## What this task involves
Looking at the entries, say how many lines contain the string "visited". Offer nothing besides the number.

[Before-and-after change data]
- - -

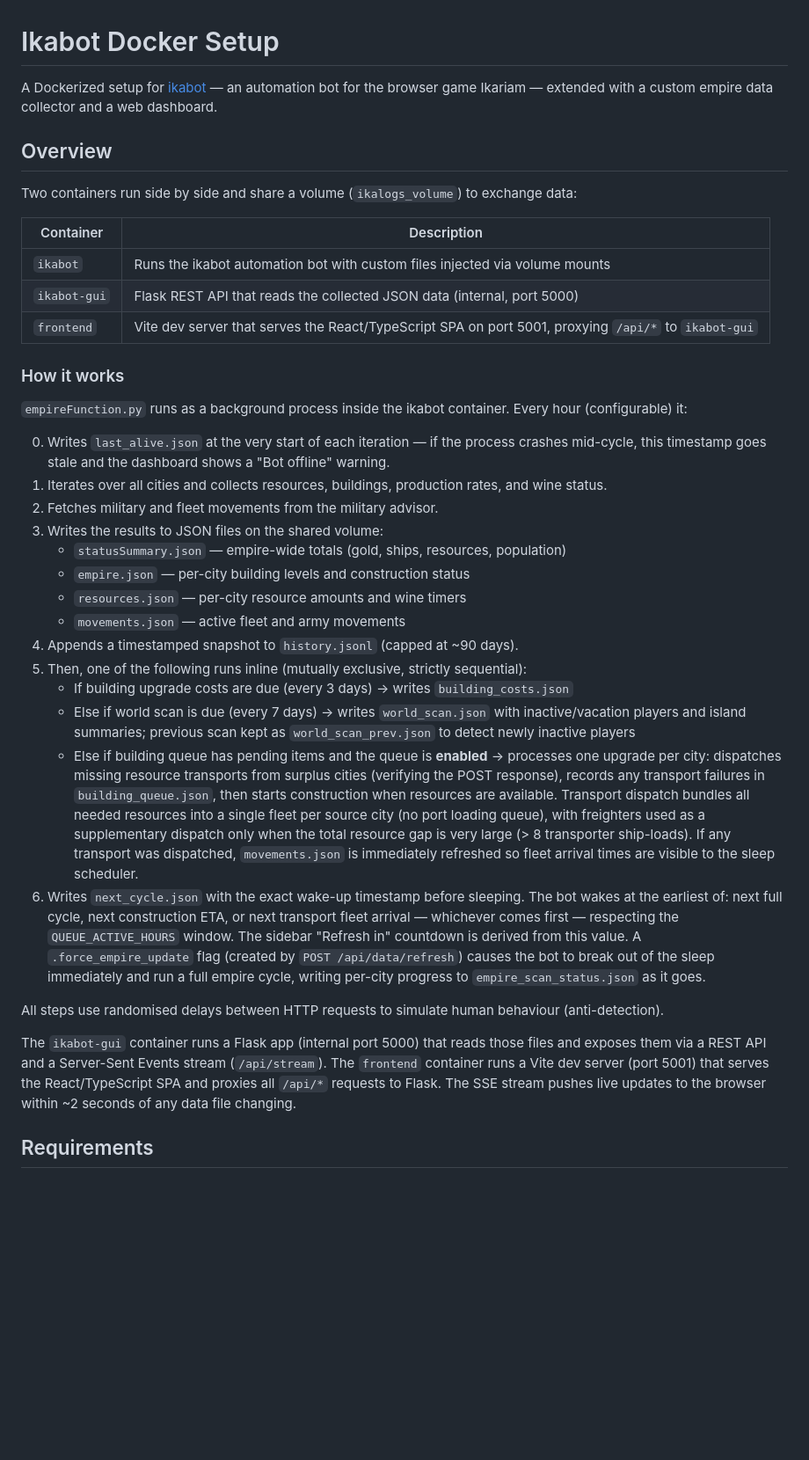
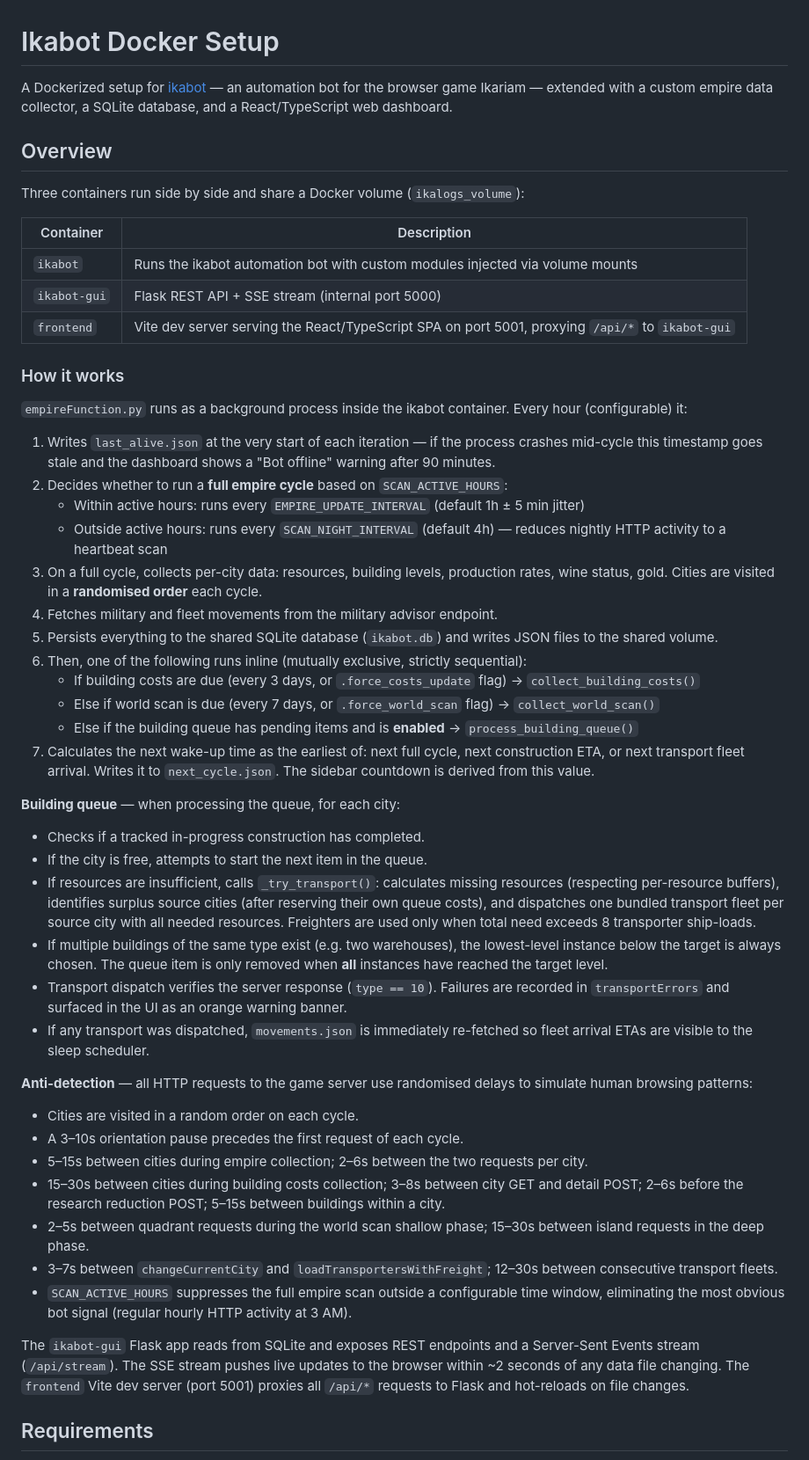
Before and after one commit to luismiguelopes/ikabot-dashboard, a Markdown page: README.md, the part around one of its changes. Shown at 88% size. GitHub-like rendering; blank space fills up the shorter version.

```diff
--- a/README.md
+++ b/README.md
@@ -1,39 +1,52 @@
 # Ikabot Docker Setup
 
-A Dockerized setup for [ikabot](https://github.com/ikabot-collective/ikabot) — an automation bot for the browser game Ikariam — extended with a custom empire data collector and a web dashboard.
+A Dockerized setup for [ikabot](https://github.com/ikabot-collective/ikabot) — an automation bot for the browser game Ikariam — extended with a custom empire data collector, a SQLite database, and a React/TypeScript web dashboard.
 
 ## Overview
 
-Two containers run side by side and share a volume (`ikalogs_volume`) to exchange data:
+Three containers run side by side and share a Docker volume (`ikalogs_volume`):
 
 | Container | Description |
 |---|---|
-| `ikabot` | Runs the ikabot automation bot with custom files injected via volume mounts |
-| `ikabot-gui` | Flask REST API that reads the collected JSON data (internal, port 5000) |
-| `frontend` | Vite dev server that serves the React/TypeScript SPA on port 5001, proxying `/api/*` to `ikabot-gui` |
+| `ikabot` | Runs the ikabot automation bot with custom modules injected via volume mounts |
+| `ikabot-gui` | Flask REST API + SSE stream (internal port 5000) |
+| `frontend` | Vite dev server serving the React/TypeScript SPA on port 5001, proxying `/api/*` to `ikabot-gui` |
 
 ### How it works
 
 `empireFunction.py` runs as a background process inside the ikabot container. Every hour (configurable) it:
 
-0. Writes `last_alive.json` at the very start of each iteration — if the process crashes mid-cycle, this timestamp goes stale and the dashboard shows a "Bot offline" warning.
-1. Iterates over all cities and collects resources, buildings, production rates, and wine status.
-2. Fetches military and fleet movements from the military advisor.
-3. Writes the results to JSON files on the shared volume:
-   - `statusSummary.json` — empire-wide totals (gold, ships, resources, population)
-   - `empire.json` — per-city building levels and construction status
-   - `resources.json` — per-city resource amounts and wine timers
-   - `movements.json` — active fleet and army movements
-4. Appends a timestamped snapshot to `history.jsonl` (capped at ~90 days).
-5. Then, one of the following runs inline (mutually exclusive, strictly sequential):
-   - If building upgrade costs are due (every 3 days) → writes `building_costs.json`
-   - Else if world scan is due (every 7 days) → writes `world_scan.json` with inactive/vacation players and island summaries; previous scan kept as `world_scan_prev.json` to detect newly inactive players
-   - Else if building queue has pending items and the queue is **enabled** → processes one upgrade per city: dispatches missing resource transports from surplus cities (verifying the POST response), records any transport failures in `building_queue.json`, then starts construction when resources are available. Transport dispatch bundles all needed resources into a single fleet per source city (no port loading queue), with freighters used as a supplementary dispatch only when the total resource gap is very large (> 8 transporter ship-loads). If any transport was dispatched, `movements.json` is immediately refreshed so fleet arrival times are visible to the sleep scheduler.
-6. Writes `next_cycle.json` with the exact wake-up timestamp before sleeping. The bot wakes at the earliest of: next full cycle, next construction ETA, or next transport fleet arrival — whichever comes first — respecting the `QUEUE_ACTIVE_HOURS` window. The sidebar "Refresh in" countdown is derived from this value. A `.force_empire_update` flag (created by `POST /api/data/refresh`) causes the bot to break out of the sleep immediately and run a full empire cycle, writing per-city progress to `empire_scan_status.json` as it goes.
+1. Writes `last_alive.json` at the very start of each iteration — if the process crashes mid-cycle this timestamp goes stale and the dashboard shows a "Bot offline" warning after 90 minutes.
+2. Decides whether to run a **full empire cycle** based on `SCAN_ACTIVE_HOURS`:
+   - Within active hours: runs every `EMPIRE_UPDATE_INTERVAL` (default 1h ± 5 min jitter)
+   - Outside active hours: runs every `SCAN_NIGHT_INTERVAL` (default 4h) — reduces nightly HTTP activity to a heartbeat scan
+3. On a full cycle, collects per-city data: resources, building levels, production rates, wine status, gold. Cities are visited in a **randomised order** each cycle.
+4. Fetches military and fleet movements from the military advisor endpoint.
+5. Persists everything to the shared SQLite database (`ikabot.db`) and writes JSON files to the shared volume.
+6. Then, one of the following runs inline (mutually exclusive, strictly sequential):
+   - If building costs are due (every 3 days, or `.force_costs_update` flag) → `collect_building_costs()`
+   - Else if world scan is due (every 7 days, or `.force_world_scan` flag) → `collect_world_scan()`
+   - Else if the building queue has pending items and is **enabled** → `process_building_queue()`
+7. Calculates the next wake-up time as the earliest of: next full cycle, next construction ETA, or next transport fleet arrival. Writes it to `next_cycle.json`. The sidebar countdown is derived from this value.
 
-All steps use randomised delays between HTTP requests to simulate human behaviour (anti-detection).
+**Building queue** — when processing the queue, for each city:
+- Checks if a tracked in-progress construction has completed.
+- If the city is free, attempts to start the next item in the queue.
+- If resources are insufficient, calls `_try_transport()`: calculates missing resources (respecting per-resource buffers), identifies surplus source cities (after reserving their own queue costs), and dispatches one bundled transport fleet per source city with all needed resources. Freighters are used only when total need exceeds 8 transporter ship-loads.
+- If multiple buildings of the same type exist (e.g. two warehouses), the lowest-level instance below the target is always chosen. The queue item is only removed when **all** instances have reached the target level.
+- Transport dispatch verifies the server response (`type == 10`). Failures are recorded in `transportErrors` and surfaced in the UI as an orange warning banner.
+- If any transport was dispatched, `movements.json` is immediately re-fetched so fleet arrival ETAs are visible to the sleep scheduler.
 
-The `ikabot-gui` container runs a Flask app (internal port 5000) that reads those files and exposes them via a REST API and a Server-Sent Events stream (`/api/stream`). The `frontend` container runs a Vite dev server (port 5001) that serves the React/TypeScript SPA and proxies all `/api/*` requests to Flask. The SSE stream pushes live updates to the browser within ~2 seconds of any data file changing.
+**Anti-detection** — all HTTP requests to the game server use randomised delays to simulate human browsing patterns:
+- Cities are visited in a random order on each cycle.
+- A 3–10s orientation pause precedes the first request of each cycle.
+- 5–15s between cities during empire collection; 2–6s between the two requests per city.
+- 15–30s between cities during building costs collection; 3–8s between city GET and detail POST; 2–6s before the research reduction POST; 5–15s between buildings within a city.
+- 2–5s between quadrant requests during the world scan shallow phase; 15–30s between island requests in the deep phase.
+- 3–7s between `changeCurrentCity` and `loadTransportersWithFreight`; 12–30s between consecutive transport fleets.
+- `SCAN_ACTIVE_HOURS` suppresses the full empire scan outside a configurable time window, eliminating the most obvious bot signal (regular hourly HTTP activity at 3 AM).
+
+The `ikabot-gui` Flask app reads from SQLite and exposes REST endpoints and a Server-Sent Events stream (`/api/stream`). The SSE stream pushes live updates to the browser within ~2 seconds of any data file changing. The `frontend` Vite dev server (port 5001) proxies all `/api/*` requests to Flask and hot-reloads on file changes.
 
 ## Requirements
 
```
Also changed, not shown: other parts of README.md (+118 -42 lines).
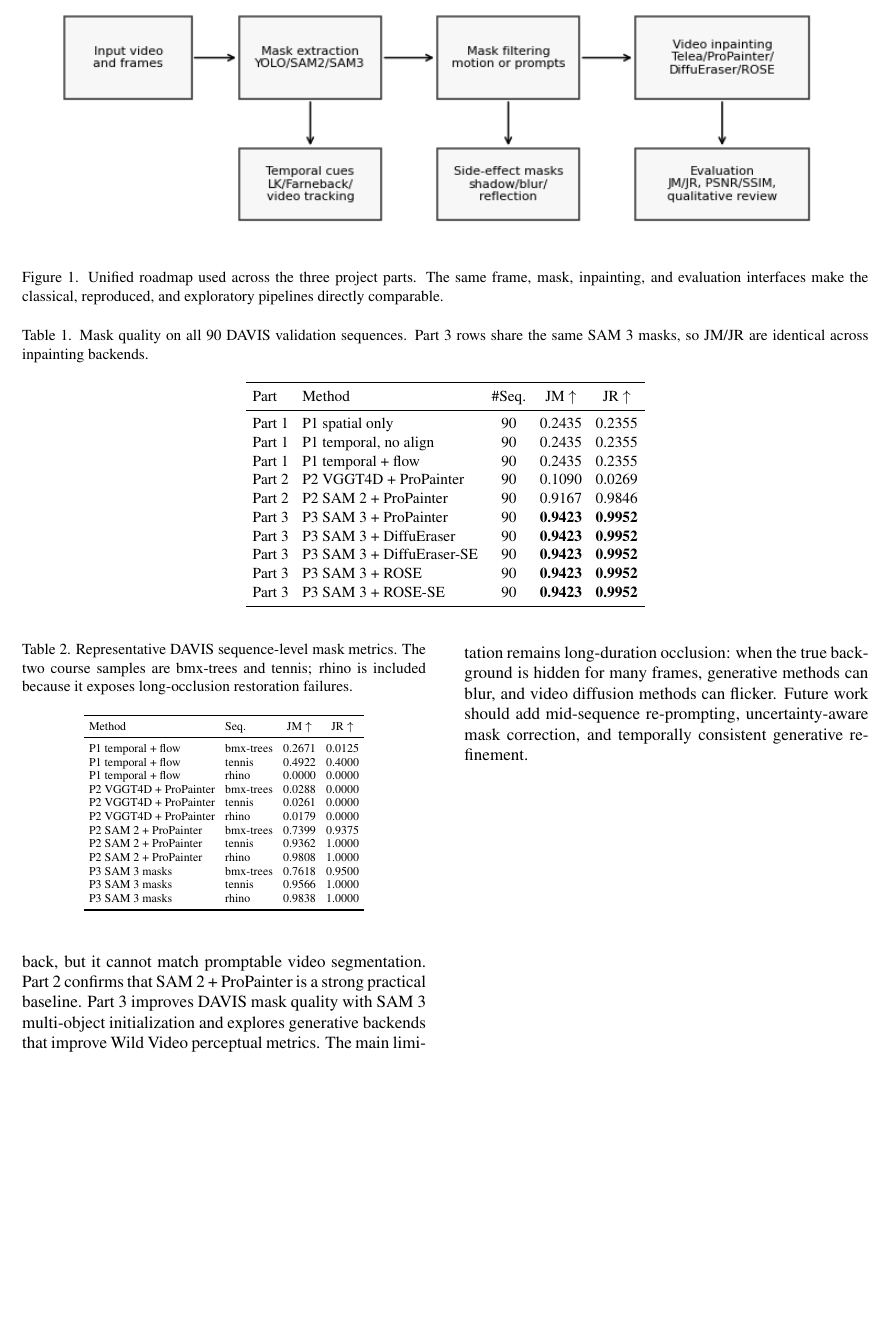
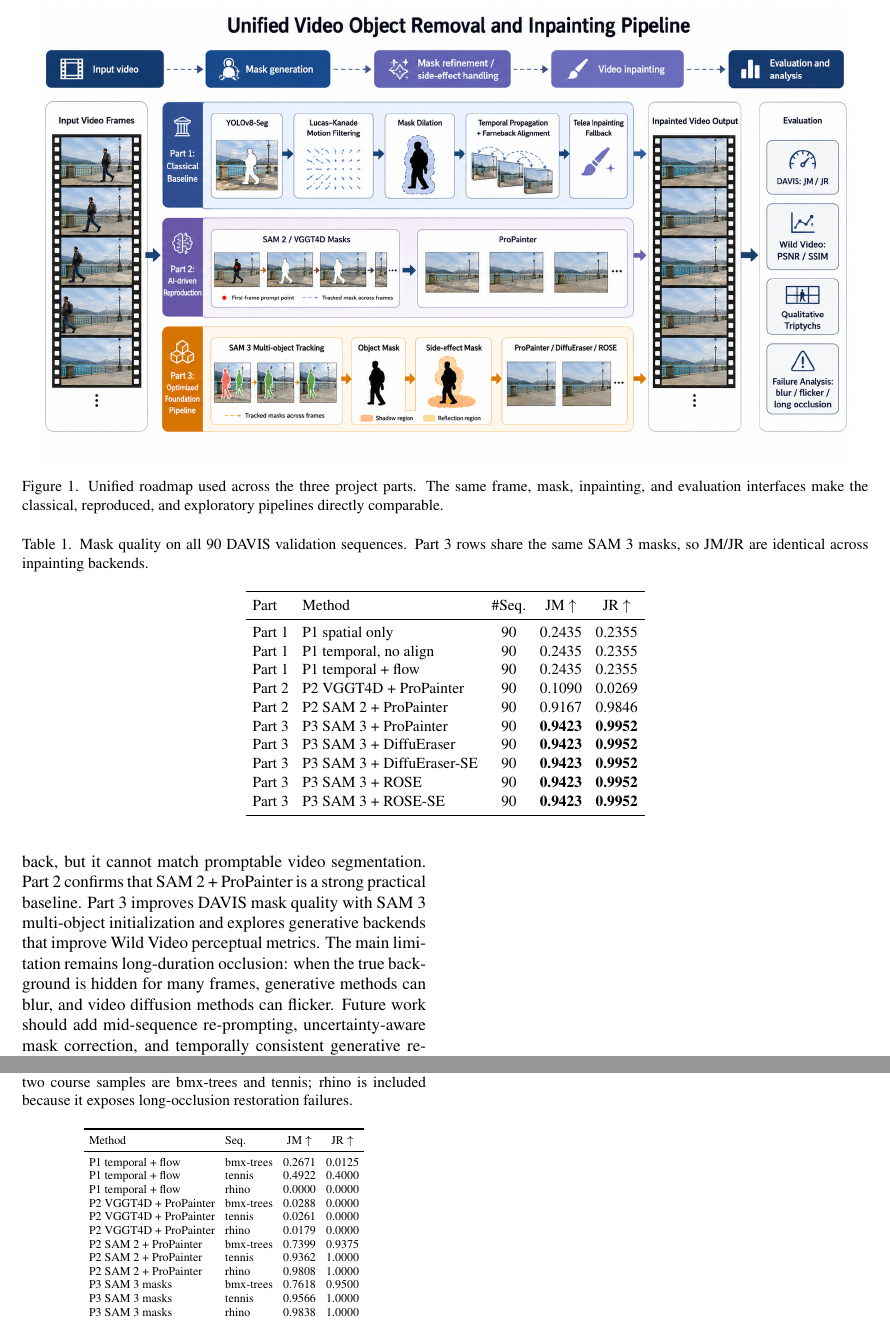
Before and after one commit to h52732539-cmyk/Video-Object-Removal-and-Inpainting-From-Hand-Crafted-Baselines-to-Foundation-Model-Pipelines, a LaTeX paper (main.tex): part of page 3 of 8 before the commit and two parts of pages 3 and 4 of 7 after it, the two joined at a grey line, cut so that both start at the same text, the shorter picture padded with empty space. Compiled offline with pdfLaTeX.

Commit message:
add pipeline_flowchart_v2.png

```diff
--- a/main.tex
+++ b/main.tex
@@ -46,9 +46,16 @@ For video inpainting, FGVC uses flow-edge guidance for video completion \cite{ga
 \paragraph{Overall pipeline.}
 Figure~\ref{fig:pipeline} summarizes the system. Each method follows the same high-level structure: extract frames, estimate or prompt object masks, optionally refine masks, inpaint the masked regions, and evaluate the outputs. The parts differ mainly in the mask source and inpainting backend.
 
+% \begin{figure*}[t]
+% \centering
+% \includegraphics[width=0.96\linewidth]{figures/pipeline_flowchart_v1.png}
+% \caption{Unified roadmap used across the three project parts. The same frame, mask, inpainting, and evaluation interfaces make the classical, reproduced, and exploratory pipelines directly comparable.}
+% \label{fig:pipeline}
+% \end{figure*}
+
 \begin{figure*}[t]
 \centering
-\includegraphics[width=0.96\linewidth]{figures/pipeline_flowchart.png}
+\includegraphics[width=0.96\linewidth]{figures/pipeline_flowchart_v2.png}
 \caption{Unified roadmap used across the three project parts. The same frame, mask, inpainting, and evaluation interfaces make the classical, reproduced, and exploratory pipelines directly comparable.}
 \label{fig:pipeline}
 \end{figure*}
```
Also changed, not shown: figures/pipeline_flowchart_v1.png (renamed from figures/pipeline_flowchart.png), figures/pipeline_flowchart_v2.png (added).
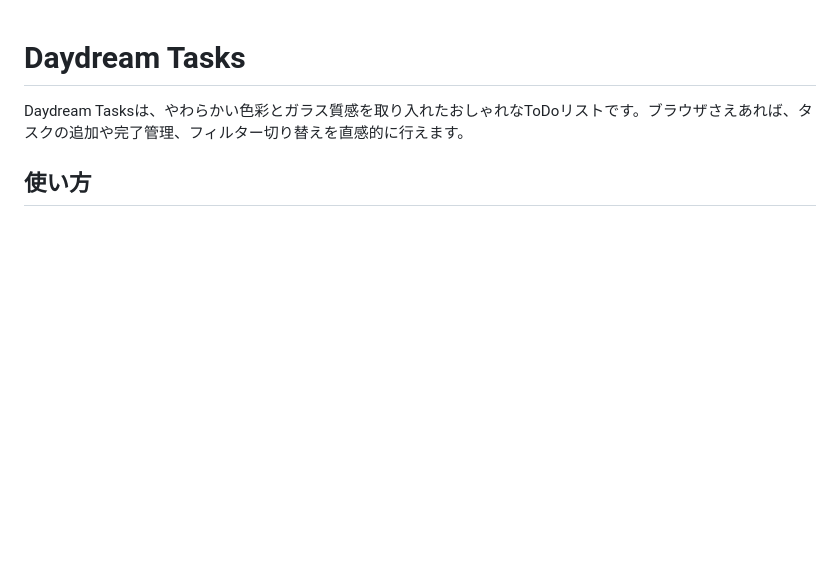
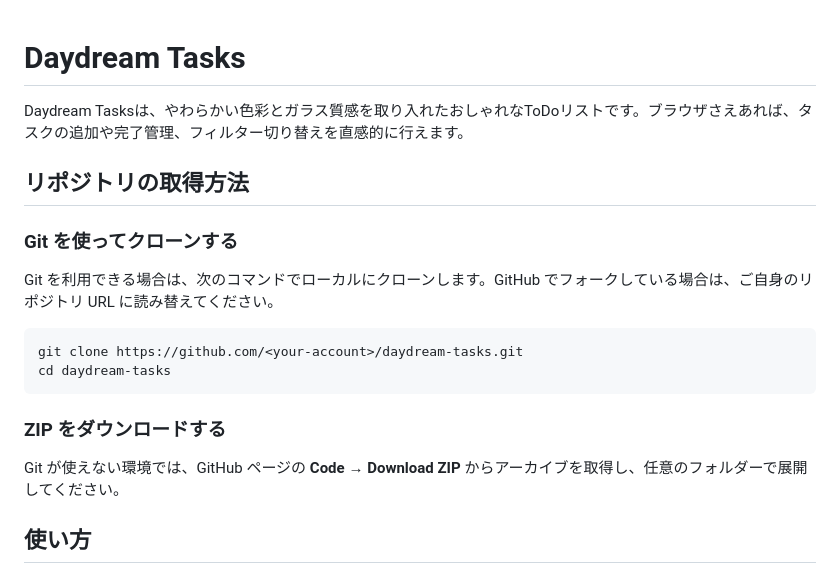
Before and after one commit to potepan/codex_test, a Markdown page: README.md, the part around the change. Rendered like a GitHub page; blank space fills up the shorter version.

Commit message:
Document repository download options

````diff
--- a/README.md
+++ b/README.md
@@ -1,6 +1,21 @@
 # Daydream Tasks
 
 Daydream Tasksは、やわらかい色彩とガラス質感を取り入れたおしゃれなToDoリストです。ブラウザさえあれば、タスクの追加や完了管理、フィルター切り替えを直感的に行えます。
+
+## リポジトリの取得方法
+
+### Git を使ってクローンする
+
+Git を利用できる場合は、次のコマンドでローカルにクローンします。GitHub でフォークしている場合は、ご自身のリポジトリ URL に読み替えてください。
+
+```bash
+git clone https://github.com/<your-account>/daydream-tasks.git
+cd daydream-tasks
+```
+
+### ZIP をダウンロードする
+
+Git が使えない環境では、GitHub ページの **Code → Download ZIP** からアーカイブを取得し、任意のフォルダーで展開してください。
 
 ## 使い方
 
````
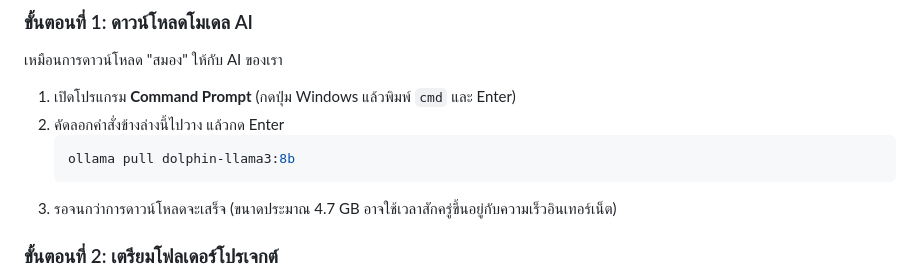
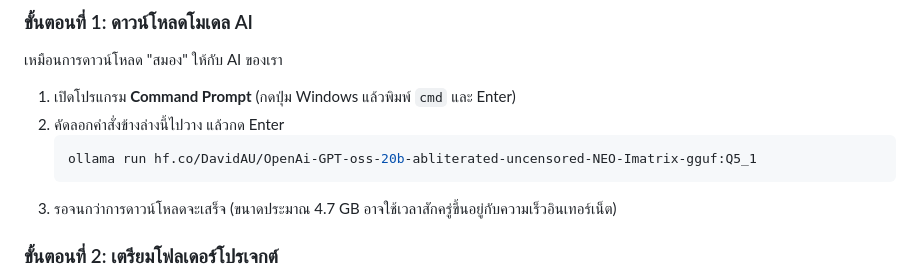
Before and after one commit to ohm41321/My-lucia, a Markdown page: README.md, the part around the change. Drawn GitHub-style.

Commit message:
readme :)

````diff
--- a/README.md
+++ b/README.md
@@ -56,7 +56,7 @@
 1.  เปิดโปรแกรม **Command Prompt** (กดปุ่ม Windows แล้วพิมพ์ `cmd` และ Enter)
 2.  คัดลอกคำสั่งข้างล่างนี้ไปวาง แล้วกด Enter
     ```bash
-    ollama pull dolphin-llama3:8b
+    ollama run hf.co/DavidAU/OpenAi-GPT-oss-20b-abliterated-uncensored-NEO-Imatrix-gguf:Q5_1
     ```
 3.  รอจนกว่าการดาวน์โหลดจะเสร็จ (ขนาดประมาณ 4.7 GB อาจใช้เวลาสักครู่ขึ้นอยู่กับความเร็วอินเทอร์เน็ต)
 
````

- - -

## Final answer
2